The Americans who arrived Wednesday flew on two U.S.-chartered jets and landed at Travis Air Force Base, located in Northern California between San Francisco and Sacramento. About half are being housed there and the others were flown to Marine Corps Air Station Miramar just outside San Diego. Miramar is the former home of the Navy flight school that inspired the film “Top Gun.”
At Travis, they will live in a base hotel. There is a large outdoor area and common spaces in addition to individual rooms. At a Miramar, some are staying at the Consolidated Bachelor Quarters. Images provided by the military show a communal dining area with large dispensers of breakfast cereal, a laundry room and an auditorium, playground and lecture hall. Others are staying at an inn on the base.
Dr. Christopher Braden, the CDC’s lead representative at Miramar, said the roughly 170 passengers were of all ages, including infants. He said they were in “a difficult situation.”
“They’re allowed 70 pounds of luggage to carry on board with them, Braden said, “So there’s not very much they have in the way of personal belongings, and so we need to do what we can to make sure that they’re well cared for.”
They are free to roam their quarantined areas and will have phone and internet access.
The CDC isn’t recommending face masks or other protective gear but suggests that everyone keep a distance of about 6 feet (1.8 meters).
Anyone who exhibits coronavirus symptoms will be isolated in a medical facility. Three adults and a child at Miramar were found to have fever or a cough and brought to local hospitals Wednesday evening, the CDC said.
In Riverside County, some evacuees still wear face masks and keep their distance, but people are friendly to each other, said Jarred Evans, a former University of Cincinnati quarterback now playing professionally in China .
“Everything has been pretty chill,” Evans said.
But many face also challenges such as family stuck in China and business disruptions. McCoy said much of his work has slowed and he’s been seeking help to keep supporting his son.
Kimmy McDaniel, co-founder of the non-profit Project Strong One, said she was moved to try to help the evacuees, noting many work for the State Department.

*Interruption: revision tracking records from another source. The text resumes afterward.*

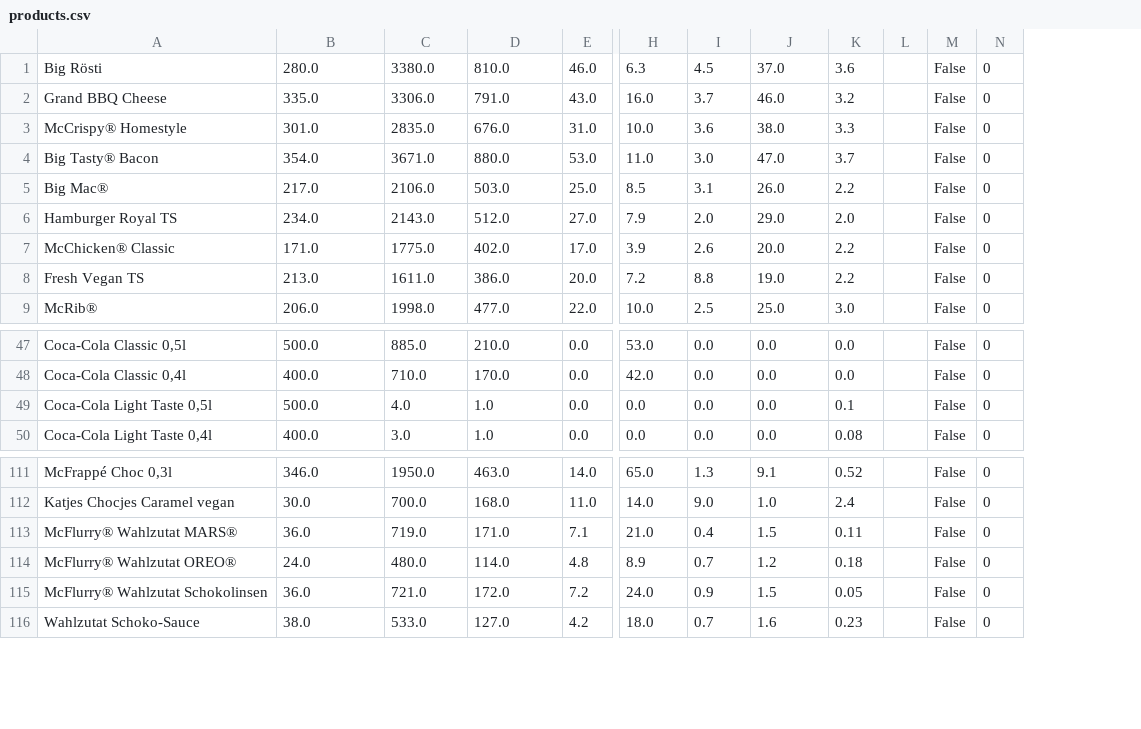
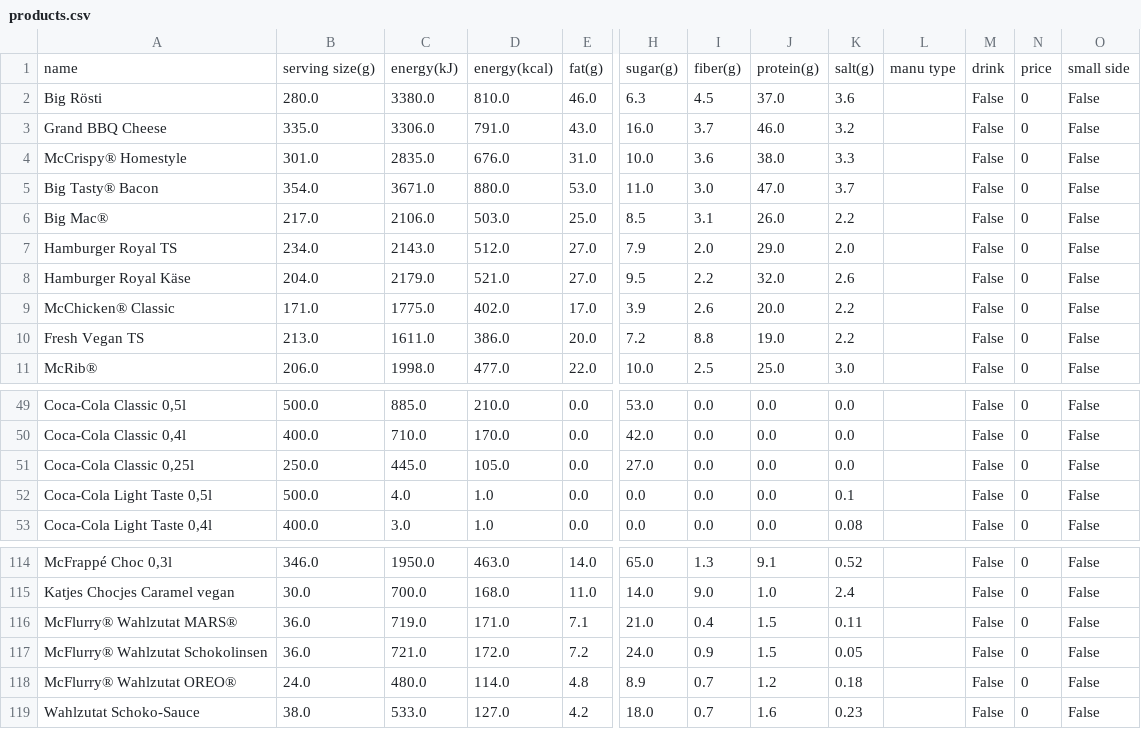
Before and after one commit to navid-rji/McAnalysis, a CSV file: products.csv, drawn as a sheet; only a part is shown, gaps mark what is left out; removed rows and columns are numbered as before the commit, all else as after; rows hold the shown columns only; the diff names each change by its address in the sheet, - before the commit and + after, or states it on an @@ line.

Commit message:
transferred data into an sqlite database

```diff
--- a/products.csv
+++ b/products.csv
-column L, empty
+column L, empty
+column O, rows 2-7: all False; rows 9-11: all False; rows 49-50: False | False; rows 52-53: False | False; rows 114-116: all False; rows 118-119: False | False
+row 1: name | serving size(g) | energy(kJ) | energy(kcal) | fat(g) | sugar(g) | fiber(g) | protein(g) | salt(g) | manu type | drink | price | small side
+row 8: Hamburger Royal Käse | 204.0 | 2179.0 | 521.0 | 27.0 | 9.5 | 2.2 | 32.0 | 2.6 |  | False | 0 | False
+row 51: Coca-Cola Classic 0,25l | 250.0 | 445.0 | 105.0 | 0.0 | 27.0 | 0.0 | 0.0 | 0.0 |  | False | 0 | False
@@ row 115 moved to row 117: McFlurry® Wahlzutat Schokolinsen @@
```
Also changed, not shown: 10 other files.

Her group furnished bikes and games for the kids, hair conditioner, diapers, and “anything and everything that would help make this transition more palatable and a positive experience,” she said.
There is also a round-the-clock mobile health clinic. One child was sent to the hospital with a fever, accompanied by a parent, but returned to the base after testing negative for the virus, said Jose Arballo Jr., a spokesman for the county’s public health agency.
For this first group, the quarantine will end Tuesday. But those arriving on later flights are just beginning their journey. “The American spirit provides,” McCoy said. “Everybody’s nice to everybody. I think that’s going to happen in all the other places.”
Associated Press writers Elliot Spagat and Julie Watson in San Diego, Christopher Weber in Los Angeles, Carla K. Johnson in Seattle and Terry Chea in Fairfield, California, contributed to this report.
This story has been corrected to show a nonprofit is called Project Strong One, not Project Support One.